Budapest is the largest city in Hungary and its capital, one of the largest in the EU. The metropolitan area houses 3.3 million people while the city proper has a population near 1.74 million and covers 525 square kilometers, though the older and most beautiful part of the city could be covered by bikes in a day (which we did!). In 1873 Budapest became a single city when Pest and Buda joined from opposite sides of the Danube river.
It was originally a Celtic settlement that became Roman, then Hungarians arrived in the 9th century and it was pillaged by the damn Mongols in 1241 (those jerks really kicked ass). It was re-established in the Renaissance (15th century) and was heavily affected by both WWI and WWII, because of its importance to the Austro-Hungarian Empire, which fell after WWI. After WWII, the country struggled with communism until the fall of Soviet Russia in 1989. To put it simply, the city has a ton of history.
It is also home to the largest thermal underground cave system in the world, the second largest synagogue in the world, both of which I was able to visit and can say that they were both incredible experiences.
I also spent a couple of nights out which were just as fun as touring during the day. I met people from all over, including an Australian guy who had traveled through all of South America in the same way that I traveled through Southeast Asia; it was a blast to share the experiences because both were rough and extremely rewarding!
The architecture of the city is breathtaking; spires line the skies and buildings hundreds and hundreds of years old are completely commonplace. Statues line the streets and sit atop rooftops, though the river is definitely the central point of the city.

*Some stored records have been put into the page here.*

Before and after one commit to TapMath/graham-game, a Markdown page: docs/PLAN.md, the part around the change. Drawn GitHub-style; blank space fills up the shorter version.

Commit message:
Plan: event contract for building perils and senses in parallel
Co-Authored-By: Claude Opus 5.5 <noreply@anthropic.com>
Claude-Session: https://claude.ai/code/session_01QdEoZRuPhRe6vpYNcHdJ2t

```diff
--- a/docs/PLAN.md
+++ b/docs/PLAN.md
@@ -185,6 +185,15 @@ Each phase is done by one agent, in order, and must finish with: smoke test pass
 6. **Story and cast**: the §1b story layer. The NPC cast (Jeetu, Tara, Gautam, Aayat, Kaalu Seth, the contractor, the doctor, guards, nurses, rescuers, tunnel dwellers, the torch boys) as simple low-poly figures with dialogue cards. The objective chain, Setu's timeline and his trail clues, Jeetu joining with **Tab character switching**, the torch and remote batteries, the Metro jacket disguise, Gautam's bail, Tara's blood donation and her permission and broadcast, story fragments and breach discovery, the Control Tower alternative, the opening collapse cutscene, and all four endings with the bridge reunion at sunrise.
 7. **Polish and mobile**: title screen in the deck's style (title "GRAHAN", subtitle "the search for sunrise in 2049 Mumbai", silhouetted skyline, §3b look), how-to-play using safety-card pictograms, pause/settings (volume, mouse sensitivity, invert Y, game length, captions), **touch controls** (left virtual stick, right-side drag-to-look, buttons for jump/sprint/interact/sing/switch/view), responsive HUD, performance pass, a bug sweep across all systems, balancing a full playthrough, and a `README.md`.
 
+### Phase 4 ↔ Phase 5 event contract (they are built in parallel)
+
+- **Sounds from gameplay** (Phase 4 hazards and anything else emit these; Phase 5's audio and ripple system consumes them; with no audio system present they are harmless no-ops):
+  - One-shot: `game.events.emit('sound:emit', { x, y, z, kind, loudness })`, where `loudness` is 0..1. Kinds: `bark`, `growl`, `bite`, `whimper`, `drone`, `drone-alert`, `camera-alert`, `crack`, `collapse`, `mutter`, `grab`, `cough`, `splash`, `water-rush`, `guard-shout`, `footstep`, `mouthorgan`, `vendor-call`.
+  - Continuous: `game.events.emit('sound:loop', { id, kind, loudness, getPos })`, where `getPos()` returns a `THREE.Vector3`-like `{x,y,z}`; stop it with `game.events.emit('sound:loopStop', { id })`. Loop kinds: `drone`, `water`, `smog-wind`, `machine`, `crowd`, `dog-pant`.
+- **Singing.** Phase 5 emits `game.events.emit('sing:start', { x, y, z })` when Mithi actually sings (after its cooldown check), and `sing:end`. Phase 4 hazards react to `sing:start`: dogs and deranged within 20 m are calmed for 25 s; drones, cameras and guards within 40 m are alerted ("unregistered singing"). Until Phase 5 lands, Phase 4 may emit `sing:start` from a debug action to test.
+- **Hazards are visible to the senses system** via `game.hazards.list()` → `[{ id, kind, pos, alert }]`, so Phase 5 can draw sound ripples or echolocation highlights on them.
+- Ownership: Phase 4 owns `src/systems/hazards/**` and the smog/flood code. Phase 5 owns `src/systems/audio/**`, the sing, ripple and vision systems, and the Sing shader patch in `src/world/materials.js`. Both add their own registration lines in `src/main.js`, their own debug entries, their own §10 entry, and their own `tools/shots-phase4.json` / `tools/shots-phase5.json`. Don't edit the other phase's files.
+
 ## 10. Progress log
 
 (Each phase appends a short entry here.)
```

All of the bridges were destroyed by Germany during WWII, so none of them are nearly as old as the Charles Bridge, which I mentioned in my article about Prague.
The weather was spectacular, but very cold during certain parts of the night so I could have used a warm jacket. During the last day we visited one of the 80 thermal springs in the city that was in a cathedral-like building, and enjoyed 100 degree+ water. One of the nights where we ate at a nice restaurant across from the Opera, we were able to catch a classical band performing. It was an amazing city full of experiences I will remember for a long time; I would love to visit Budapest again.
Today I am in the city of Zadar and have a lot to talk about from Croatia, next stop is tomorrow in Split. Yesterday we spent the day in SplitVice, in possible the most beautiful national park I have ever seen. Feeling so grateful and lucky to be where I am, above all with my family to share it all together.
Check back soon for more updates on the trip